··· Excerpted data ···

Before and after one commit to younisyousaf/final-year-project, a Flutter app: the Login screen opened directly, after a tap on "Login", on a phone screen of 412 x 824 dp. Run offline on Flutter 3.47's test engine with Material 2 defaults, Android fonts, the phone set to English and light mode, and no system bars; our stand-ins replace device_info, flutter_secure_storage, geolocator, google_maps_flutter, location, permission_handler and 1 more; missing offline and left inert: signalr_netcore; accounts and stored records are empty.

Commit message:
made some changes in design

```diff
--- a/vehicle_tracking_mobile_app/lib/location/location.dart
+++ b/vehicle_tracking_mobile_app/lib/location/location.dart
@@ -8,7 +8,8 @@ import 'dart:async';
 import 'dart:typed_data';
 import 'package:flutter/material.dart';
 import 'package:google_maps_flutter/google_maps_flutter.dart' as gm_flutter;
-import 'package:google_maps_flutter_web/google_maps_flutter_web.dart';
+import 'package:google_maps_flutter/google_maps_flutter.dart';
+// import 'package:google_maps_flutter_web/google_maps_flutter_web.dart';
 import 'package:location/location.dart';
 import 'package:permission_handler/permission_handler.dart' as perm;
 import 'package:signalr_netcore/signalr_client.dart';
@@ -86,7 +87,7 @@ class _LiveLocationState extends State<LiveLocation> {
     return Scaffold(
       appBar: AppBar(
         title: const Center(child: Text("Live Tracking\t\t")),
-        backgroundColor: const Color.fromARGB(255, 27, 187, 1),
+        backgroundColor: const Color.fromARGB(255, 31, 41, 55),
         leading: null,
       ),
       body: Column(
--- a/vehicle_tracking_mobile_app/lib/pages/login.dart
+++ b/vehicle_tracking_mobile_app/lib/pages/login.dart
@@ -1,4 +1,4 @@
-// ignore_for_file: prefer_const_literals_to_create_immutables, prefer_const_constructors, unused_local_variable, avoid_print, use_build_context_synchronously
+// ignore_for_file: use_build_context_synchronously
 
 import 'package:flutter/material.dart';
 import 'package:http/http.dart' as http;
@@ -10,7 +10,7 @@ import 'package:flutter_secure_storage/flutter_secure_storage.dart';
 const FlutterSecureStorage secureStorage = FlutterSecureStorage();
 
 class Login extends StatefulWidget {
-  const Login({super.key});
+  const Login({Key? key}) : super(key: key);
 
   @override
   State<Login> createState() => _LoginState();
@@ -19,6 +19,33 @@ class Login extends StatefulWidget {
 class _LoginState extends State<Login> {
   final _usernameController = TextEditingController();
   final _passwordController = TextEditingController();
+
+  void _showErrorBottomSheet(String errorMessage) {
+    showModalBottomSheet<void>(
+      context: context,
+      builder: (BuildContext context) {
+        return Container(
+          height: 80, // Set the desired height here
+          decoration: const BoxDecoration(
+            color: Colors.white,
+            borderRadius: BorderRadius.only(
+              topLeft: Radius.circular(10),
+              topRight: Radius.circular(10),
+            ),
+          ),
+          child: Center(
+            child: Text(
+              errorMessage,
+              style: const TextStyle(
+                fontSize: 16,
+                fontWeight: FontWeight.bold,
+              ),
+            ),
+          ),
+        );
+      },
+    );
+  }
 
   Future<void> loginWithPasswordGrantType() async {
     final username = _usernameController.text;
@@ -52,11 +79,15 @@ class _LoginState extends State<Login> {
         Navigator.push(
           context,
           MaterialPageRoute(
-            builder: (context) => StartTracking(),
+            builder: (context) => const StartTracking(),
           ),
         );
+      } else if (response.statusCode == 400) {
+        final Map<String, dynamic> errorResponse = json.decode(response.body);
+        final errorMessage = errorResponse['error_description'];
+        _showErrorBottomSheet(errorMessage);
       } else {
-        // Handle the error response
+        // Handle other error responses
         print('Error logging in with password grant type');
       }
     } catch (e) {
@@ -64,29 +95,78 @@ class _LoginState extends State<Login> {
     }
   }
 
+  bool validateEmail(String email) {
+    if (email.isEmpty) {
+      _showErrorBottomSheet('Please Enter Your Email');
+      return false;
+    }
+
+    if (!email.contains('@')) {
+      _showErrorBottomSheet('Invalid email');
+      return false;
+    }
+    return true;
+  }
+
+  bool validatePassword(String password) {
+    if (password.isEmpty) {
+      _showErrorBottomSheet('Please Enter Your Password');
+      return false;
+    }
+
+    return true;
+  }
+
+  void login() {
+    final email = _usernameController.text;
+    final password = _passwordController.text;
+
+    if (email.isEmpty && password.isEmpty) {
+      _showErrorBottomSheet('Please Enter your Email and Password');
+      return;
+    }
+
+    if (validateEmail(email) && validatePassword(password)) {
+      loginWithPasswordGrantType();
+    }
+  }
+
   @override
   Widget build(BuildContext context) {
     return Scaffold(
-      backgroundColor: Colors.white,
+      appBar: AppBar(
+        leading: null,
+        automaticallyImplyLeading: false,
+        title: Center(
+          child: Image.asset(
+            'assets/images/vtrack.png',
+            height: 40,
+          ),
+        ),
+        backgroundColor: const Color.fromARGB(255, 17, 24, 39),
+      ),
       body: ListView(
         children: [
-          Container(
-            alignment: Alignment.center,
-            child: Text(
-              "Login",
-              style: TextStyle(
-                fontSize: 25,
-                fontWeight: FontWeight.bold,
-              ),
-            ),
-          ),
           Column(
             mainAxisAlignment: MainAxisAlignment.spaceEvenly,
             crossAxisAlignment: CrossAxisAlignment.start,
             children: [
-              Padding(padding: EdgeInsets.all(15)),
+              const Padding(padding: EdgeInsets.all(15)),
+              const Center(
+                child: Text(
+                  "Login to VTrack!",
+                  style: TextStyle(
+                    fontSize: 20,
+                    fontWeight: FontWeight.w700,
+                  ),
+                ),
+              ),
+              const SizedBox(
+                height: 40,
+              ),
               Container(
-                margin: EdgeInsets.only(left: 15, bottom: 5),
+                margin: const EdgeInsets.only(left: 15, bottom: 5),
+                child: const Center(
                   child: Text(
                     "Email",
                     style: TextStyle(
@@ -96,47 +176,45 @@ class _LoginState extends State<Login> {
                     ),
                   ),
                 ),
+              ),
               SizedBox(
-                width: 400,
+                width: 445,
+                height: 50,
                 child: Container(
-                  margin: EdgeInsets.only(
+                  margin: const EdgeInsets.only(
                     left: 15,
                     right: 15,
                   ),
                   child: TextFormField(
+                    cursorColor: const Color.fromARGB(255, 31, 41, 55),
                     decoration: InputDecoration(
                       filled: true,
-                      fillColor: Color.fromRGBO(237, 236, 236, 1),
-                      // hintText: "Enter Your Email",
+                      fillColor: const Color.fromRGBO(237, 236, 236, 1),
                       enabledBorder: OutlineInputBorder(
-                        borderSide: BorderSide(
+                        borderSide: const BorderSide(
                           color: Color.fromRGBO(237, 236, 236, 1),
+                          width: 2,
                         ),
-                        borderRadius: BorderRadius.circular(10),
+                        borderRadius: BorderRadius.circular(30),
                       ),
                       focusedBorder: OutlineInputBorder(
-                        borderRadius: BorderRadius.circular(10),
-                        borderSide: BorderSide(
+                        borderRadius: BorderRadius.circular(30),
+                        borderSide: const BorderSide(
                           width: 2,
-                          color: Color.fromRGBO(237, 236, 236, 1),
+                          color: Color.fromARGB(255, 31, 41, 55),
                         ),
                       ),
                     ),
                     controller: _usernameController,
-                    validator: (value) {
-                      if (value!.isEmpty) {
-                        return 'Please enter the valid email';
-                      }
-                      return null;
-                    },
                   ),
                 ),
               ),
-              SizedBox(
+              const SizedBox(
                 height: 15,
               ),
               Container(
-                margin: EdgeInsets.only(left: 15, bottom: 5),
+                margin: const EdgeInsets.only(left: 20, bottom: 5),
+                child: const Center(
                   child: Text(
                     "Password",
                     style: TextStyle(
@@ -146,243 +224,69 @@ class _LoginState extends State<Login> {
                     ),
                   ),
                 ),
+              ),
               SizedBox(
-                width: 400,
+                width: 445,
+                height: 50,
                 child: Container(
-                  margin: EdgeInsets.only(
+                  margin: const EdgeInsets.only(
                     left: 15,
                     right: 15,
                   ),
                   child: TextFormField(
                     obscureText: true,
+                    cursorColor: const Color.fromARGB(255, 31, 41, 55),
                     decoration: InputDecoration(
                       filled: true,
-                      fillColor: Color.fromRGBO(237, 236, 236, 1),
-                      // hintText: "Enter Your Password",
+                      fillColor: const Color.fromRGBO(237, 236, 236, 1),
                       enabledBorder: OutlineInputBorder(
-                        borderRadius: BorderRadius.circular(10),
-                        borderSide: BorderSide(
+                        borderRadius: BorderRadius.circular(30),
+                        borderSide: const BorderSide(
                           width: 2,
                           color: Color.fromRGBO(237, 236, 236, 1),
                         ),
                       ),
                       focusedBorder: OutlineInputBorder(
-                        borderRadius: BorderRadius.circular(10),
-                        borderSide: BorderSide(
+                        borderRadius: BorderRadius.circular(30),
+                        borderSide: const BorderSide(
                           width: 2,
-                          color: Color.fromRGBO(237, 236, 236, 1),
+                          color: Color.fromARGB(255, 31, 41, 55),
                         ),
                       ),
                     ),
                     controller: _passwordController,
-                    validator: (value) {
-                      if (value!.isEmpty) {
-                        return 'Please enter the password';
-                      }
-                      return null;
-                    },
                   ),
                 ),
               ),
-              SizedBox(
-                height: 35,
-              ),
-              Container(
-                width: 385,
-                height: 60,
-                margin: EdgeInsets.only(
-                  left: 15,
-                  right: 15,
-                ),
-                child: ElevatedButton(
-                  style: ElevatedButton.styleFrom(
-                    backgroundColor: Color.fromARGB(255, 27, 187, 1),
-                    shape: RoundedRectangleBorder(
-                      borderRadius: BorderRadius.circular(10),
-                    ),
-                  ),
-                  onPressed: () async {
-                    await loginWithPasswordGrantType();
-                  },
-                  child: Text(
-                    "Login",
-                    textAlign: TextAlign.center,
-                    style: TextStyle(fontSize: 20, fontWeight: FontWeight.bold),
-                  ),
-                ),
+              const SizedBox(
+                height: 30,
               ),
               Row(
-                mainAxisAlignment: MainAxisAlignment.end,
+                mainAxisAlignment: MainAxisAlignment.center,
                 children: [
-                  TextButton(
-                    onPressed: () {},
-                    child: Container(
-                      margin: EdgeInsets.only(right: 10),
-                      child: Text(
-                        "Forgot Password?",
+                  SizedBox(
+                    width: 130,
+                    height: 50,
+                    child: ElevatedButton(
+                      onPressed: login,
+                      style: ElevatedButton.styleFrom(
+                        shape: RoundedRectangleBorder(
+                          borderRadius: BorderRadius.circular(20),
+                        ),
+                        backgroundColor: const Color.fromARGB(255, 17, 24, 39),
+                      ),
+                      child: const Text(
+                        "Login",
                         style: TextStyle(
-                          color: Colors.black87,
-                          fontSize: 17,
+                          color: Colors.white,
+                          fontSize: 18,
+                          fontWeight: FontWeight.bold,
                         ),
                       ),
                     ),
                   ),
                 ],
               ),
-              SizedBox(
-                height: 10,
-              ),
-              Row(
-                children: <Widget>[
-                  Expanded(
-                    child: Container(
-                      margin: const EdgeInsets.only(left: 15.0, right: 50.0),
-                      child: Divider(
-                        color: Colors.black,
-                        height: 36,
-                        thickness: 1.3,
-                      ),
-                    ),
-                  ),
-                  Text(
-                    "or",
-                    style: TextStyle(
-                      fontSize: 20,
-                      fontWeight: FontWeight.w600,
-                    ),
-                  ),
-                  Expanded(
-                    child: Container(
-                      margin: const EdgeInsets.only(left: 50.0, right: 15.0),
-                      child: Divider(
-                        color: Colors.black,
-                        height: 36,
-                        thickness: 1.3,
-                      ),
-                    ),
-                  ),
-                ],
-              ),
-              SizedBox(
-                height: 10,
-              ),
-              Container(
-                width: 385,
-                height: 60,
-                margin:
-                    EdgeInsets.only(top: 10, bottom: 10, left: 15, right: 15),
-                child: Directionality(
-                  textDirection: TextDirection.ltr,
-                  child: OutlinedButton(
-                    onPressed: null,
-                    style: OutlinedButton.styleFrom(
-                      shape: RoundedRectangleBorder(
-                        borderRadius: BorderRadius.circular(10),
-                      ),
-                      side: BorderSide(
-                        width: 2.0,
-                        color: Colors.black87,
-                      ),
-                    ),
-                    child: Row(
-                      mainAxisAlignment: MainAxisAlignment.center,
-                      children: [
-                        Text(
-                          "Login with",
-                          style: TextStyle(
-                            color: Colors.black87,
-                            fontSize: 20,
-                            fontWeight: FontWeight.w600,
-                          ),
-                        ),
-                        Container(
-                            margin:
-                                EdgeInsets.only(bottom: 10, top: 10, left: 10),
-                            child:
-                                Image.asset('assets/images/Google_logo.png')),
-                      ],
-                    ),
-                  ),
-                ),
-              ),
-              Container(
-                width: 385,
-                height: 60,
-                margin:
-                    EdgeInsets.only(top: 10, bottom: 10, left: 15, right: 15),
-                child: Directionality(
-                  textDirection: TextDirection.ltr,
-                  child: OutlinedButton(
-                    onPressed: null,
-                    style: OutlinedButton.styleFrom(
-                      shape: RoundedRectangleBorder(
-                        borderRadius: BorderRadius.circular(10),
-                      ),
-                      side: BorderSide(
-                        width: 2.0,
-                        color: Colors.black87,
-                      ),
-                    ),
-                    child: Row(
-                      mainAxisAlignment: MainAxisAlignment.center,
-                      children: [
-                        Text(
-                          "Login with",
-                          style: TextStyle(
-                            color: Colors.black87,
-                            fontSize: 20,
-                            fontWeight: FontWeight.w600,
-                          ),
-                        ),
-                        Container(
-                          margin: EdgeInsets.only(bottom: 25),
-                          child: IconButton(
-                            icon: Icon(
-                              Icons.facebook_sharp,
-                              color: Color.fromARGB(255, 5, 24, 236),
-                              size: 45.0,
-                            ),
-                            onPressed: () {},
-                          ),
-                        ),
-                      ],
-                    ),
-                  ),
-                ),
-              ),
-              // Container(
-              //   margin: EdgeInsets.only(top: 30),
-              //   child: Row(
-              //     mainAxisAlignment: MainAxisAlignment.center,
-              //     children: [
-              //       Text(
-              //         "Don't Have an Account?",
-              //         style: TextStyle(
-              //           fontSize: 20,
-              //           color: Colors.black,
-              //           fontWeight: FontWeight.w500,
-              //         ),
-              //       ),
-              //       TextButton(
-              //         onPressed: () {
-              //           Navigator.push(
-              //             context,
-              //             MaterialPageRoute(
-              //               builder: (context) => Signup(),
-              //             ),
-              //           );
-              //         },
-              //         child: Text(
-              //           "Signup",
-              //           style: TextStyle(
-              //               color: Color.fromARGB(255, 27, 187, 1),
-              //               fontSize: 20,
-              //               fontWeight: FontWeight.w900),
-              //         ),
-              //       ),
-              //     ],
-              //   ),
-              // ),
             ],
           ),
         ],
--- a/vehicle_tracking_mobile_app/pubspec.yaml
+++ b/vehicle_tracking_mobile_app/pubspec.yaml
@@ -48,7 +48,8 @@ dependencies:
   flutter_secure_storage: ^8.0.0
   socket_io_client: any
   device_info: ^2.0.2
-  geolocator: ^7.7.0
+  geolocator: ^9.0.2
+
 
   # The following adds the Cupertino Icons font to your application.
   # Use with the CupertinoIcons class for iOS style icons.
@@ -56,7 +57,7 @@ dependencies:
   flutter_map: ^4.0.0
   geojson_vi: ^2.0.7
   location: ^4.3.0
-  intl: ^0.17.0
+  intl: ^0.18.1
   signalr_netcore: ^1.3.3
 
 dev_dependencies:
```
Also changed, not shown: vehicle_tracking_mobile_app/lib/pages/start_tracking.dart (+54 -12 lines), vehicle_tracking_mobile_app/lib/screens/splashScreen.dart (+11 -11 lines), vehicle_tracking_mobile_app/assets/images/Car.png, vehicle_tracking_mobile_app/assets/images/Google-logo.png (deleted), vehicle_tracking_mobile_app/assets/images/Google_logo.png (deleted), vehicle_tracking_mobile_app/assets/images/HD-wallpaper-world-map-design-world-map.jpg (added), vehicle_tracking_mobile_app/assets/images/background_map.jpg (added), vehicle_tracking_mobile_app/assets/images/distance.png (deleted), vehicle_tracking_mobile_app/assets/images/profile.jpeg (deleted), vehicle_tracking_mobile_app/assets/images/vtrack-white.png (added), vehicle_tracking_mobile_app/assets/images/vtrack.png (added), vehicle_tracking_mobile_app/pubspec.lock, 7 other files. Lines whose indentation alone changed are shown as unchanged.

···

The lines to show are those in the data above that include "backgroundColor".

-        backgroundColor: const Color.fromARGB(255, 27, 187, 1),
+        backgroundColor: const Color.fromARGB(255, 31, 41, 55),
-      backgroundColor: Colors.white,
+        backgroundColor: const Color.fromARGB(255, 17, 24, 39),
-                    backgroundColor: Color.fromARGB(255, 27, 187, 1),
+                        backgroundColor: const Color.fromARGB(255, 17, 24, 39),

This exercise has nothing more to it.